- Werner is back to announce AWS Lambda available now in preview – event-driven computing service for dynamic applications. No instance running/management required, events go in and “cloud functions” run on them. Holy shit, this replaces a large number of servers running semi-trivial apps. 20 cents per million requests, plus some complex stuff for seconds of execution – free for 3.2M seconds/1M requests.
- Netflix chief product guy came on to show how they’re using lambda as a higher level abstraction and have eliminated a bunch of servers – no system monitoring/management, no inefficient polling, no gaps/opacity. They’re using it to encode video, run backups, run security and compliance checks against instances, and for operational monitoring and dashboards. Replacing procedural control systems with event-driven services.
- AWS core innovations… New c4 instance, Haswell based (crazy fast processor, 36 vCPUs). Diane Bryant, SVP/GM Data Center Group from Intel, came on to go into the CPU specifically. Larger and faster EBS volumes, up to 20,000 IOPS. Enhanced and consistent networking speeds.
And this has been your cloud update! Also see Ben Kepes in Forbes for a similar summary.
The container engine is cool – it’ll certainly remove a lot of instance gerrymandering and instance reservation pain if nothing else. But Lambda is the potential disruptor here. It’s taking the idea of “bring your own algorithm” from MapReduce and saying “hmmm you can probably replace your trivial web app just with this” – it’s halfway between a PaaS and a SaaS, none of the Beanstalk complexity, just “here take this function and run it on stuff when it comes in.” If a library of common lambas becomes available, so much computing work done for trivial purposes becomes obsoleted.
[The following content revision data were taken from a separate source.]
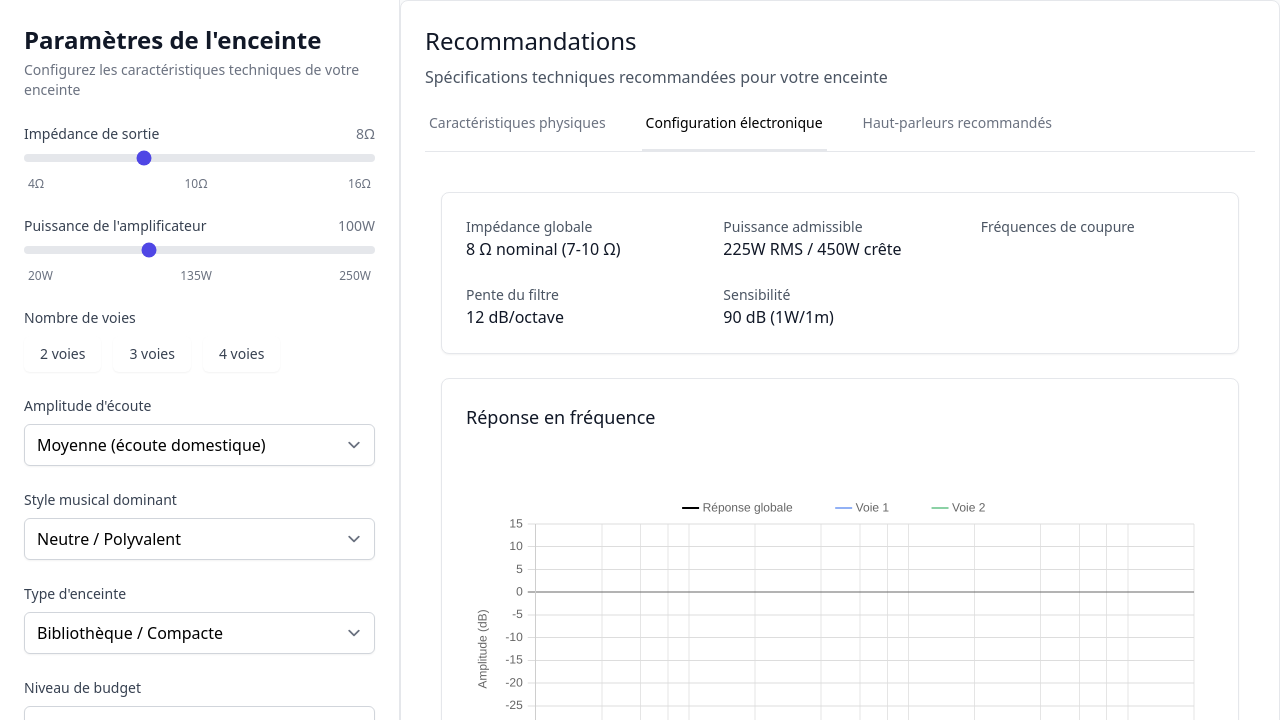
Repository: flobutbut/AcuoTune
Page: /, after clicking the first element matching `nav.flex > :nth-child(2)`
The author's editor kept a copy of each file at every save. The page is drawn from the files as they stood at one save, then again after the next save.
The browser window is 1280 px wide. The pictures show the whole page.
An inner scrolling area shows only its first screen. The project was rebuilt for these pictures with package versions that can differ from the ones it lists, and the page was loaded fresh each time. Also part of the build but not shown: vite.config.ts, src/components/configurateur/recommendations/SpeakersTab.vue.

Above is the page before, as saved 2025-02-28 15:14:08.

After the next save:
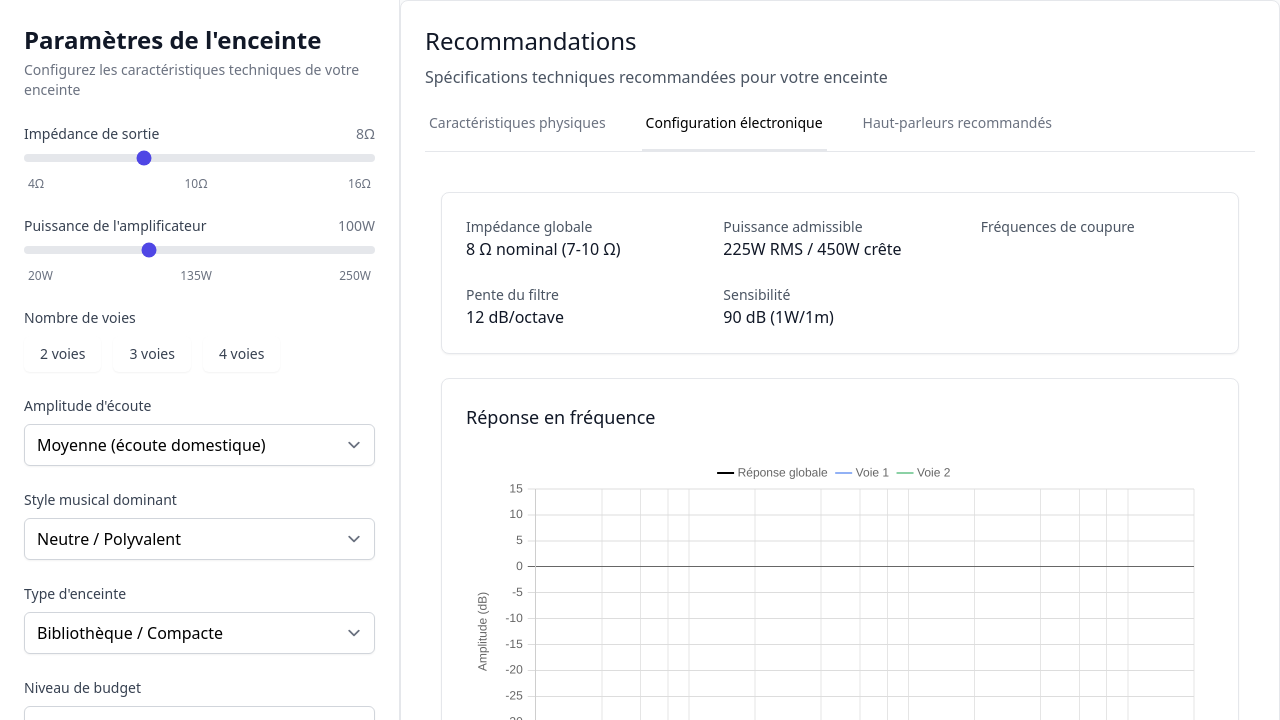
Saved 70 s later.
--- a/src/components/configurateur/FrequencyResponseChart.vue
+++ b/src/components/configurateur/FrequencyResponseChart.vue
@@ -168,8 +168,9 @@ function createChart() {
             usePointStyle: true,
             pointStyle: 'line',
             boxWidth: 40,
-            padding: 45
-          }
+            padding: 10
+          },
+          margin: 50
         },
         tooltip: {
           mode: 'index',
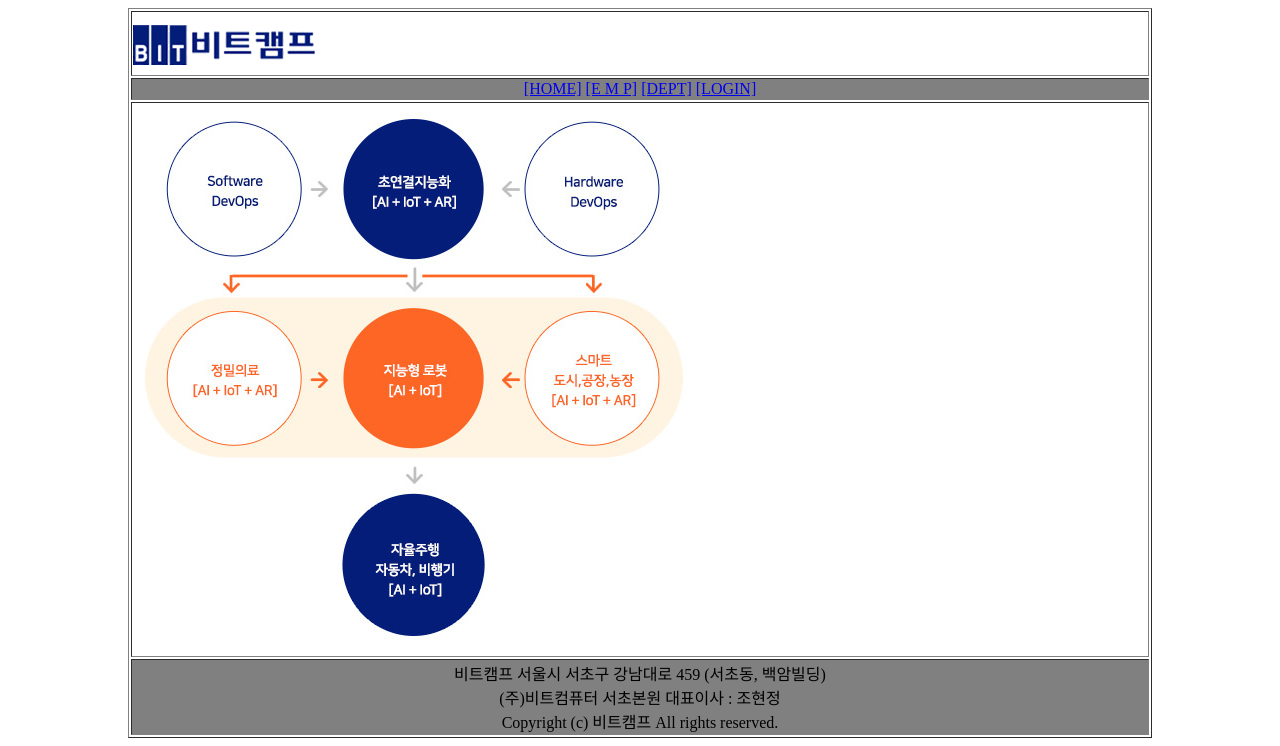
Repository: Deepsky110/LectureNotes
Page: http://localhost/web06/add.jsp
These files come from the project's save history. The page is drawn as it stood at one moment and after the next save; the edit follows.
The browser window is 1280 px wide. The pictures show the whole page.
The page is served by Tomcat 9.

Above is the page before, as saved 2020-07-06 05:24:03.

### web06/WebContent/add.jsp
<%@ page language="java" contentType="text/html; charset=EUC-KR"
    pageEncoding="EUC-KR"%>
<!DOCTYPE html PUBLIC "-//W3C//DTD HTML 4.01 Transitional//EN" "http://www.w3.org/TR/html4/loose.dtd">
<html>
<head>
<meta http-equiv="Content-Type" content="text/html; charset=EUC-KR">
<title>Insert title here</title>
</head>
<body>
	<table border="1" width ="1024" align="center">
		<tr>
			<td>
				<img alt="" src="/web06/img/logo.png">
			</td>
		</tr>
		<tr>
			<td bgcolor="gray" align="center">
				<a href="./">[HOME]</a>
				<a href="./list.jsp">[E M P]</a>
				<a href="#">[DEPT]</a>
				<a href="#">[LOGIN]</a>
			</td>
		</tr>
		<tr>
			<td>
				<!-- content start -->
					<img alt="" src="img/img01.jpg">
				<!-- content end -->
			</td>
		</tr>
		<tr>
			<td bgcolor="gray" align="center">
			비트캠프 서울시 서초구 강남대로 459 (서초동, 백암빌딩)<br>
			(주)비트컴퓨터 서초본원 대표이사 : 조현정<br>
			Copyright (c) 비트캠프 All rights reserved.<br>
			</td>
		</tr>
	</table>
</body>
</html>

After the next save:
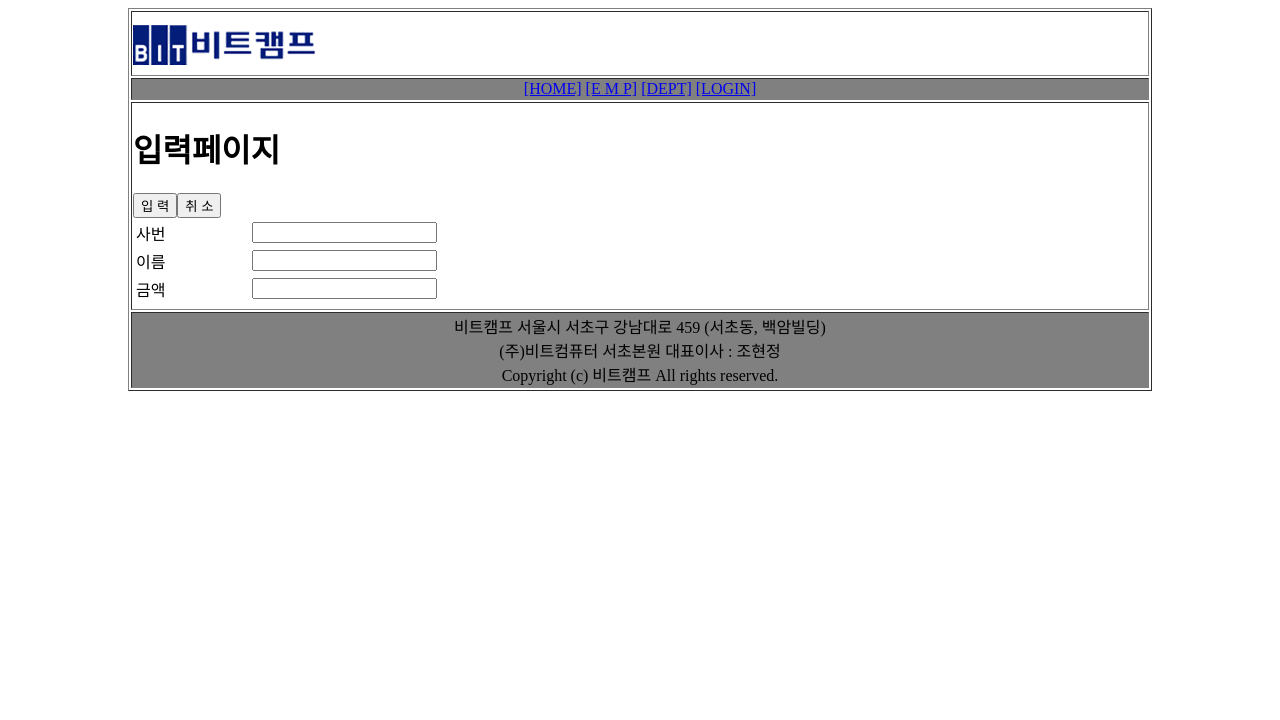
Saved 3 min 6 s later.
--- a/web06/WebContent/add.jsp
+++ b/web06/WebContent/add.jsp
@@ -24,7 +24,29 @@
 		<tr>
 			<td>
 				<!-- content start -->
-					<img alt="" src="img/img01.jpg">
+					<h1>입력페이지</h1>
+					<form action="">
+						<table width="800">
+							<tr>
+								<td>사번</td>
+								<td><input type="text" name="sabun"></td>
+							</tr>
+							<tr>
+								<td>이름</td>
+								<td><input type="text" name="name"></td>
+							</tr>
+							<tr>
+								<td>금액</td>
+								<td><input type="text" name="pay"></td>
+							</tr>
+							<tr>
+								<td colspan="2"></td>
+									<input type="submit" value="입 력">
+									<input type="reset" value="취 소">
+							</tr>
+
+						</table>
+					</form>
 				<!-- content end -->
 			</td>
 		</tr>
Who hasn’t seen a Web service to “upload a file here, then zip it or something, then store it…” OK, no servers needed any more. Very interesting.